This week, in the latest step to connect citizen developers with the tools they need to unlock government data, the White House updated their website to include a developers resources section. More than a mere technical reference post, the White House affirmed that:
"We believe in using and contributing back to open source software as a way of making it easier for the government to share data, improve tools and services, and return value to taxpayers."
In 2010, the White House was recognized by Open Source for America for its leadership in using and recognizing open source. This latest affirmation confirms that commitment.
But, it is not only manifestation of that engagement. For example:
On August 23, they released the code for the White House apps and the code for the "We the People" online petition system. Releasing the source code for We the People is like a double dose of open source. The program allows citizens to create online petitions. If the petitions reach 25,000 signatures, the topic receives special attention from the Obama Administration. Since October 2011, 30 petitions have crossed the threshold and spurred change. This allows citizens to have direct influence on important topics and is a fantastic example of open government in practice.

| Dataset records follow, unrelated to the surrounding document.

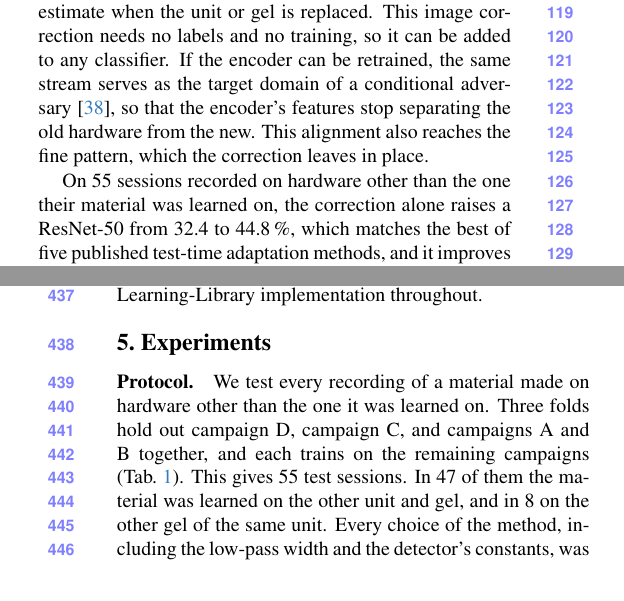
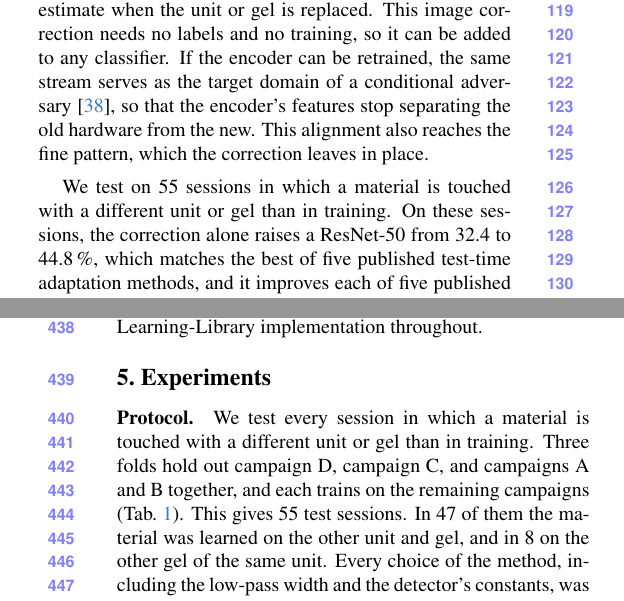
Before and after one commit to Silverwings-zero/CVPR-REP, a LaTeX paper (main.tex, which reads sec/1_intro.tex, sec/5_experiments.tex): two parts of the columns of pages 2 and 6 of 11, joined at a grey line, cut so that both start at the same text. Compiled offline with pdfLaTeX.

Commit message:
Test sessions described plainly: a material touched with a different unit or gel than in training
Replaces "sessions recorded on hardware other than the one their material was
learned on" in the intro, and the same idea in the Section 5 protocol and the
Table 1 caption. Length unchanged in the local build.

Co-Authored-By: Claude Opus 5.5 <noreply@anthropic.com>

```diff
--- a/sec/1_intro.tex
+++ b/sec/1_intro.tex
@@ -23,7 +23,7 @@ To test whether the hardware signature drives this bias, we introduce a controll
 
 The remedy is to account for the state of the sensor, and a robot can do this with its own stream of contacts. At test time, the robot averages its contacts since the hardware last changed into a running estimate of the state and subtracts its smooth part from every image. A detector restarts the estimate when the unit or gel is replaced. This image correction needs no labels and no training, so it can be added to any classifier. If the encoder can be retrained, the same stream serves as the target domain of a conditional adversary~\cite{long2018cdan}, so that the encoder's features stop separating the old hardware from the new. This alignment also reaches the fine pattern, which the correction leaves in place.
 
-On 55 sessions recorded on hardware other than the one their material was learned on, the correction alone raises a ResNet-50 from \XpRecipeAcc\ to \XpReadAcc\pct, which matches the best of five published test-time adaptation methods, and it improves each of five published domain adaptation methods. With alignment it reaches \XpFullAcc\pct, and the gains hold for four encoders. The correction removes only an additive state. It lowers the accuracy on the eight sessions that cross only a gel, and on SITR's Minis, which also differ in field of view and contrast, a CNN trained from scratch needs alignment.
+We test on 55 sessions in which a material is touched with a different unit or gel than in training. On these sessions, the correction alone raises a ResNet-50 from \XpRecipeAcc\ to \XpReadAcc\pct, which matches the best of five published test-time adaptation methods, and it improves each of five published domain adaptation methods. With alignment it reaches \XpFullAcc\pct, and the gains hold for four encoders. The correction removes only an additive state. It lowers the accuracy on the eight sessions that cross only a gel, and on SITR's Minis, which also differ in field of view and contrast, a CNN trained from scratch needs alignment.
 
 Our contributions are:
 \begin{itemize}\setlength{\itemsep}{1pt}
--- a/sec/5_experiments.tex
+++ b/sec/5_experiments.tex
@@ -2,7 +2,7 @@
 \label{sec:exp}
 
 \paragraph{Protocol.}
-We test every recording of a material made on hardware other than the one it was learned on. Three folds hold out campaign D, campaign C, and campaigns A and B together, and each trains on the remaining campaigns (\cref{tab:folds}). This gives 55 test sessions. In 47 of them the material was learned on the other unit and gel, and in 8 on the other gel of the same unit. Every choice of the method, including the low-pass width and the detector's constants, was made on the fold that holds out D. For the fold that holds out A and B, which trains on later campaigns and tests on earlier ones, we committed a dated pre-registration with three directional predictions before training any model, and all three held (supplement). We report the share of a session's episodes classified correctly, averaged over the 55 sessions, with 95\pct\ bootstrap intervals over sessions, paired for differences between methods. We also report the share of test episodes assigned to the most predicted class, averaged over the folds, which exposes a collapse onto few classes.
+We test every session in which a material is touched with a different unit or gel than in training. Three folds hold out campaign D, campaign C, and campaigns A and B together, and each trains on the remaining campaigns (\cref{tab:folds}). This gives 55 test sessions. In 47 of them the material was learned on the other unit and gel, and in 8 on the other gel of the same unit. Every choice of the method, including the low-pass width and the detector's constants, was made on the fold that holds out D. For the fold that holds out A and B, which trains on later campaigns and tests on earlier ones, we committed a dated pre-registration with three directional predictions before training any model, and all three held (supplement). We report the share of a session's episodes classified correctly, averaged over the 55 sessions, with 95\pct\ bootstrap intervals over sessions, paired for differences between methods. We also report the share of test episodes assigned to the most predicted class, averaged over the folds, which exposes a collapse onto few classes.
 
 \begin{table}[t]
   \centering\footnotesize\setlength{\tabcolsep}{3.5pt}
```
Also changed, not shown: sec/5_experiments.tex (2 more changed lines).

Bringing the issue to the international stage, President Obama spoke about it at the Open Government Partnership. He made clear that steps like those taken by his own White House on open source are an important component of the US Government’s efforts to "share the technology so any government in the world can enable its citizens to do the same." In so doing, the Administration sees a direct connection to the goal of the Partnership, which seeks to foster a "global effort to make governments better ... more transparent, effective and accountable ... with institutions that empower citizens and are responsive to their aspirations."
On September 4, they released the source code for the White House apps made for iOS and Android on GitHub. The administration hopes that anyone "from civic hackers and local organizations to federal agencies" will download the apps, make changes, and use them for their own projects, according to the White House blog. President Obama's goal for these apps is to make the government more open by sharing more information.
Thanks to Casey Brown for her research and contributions to this post.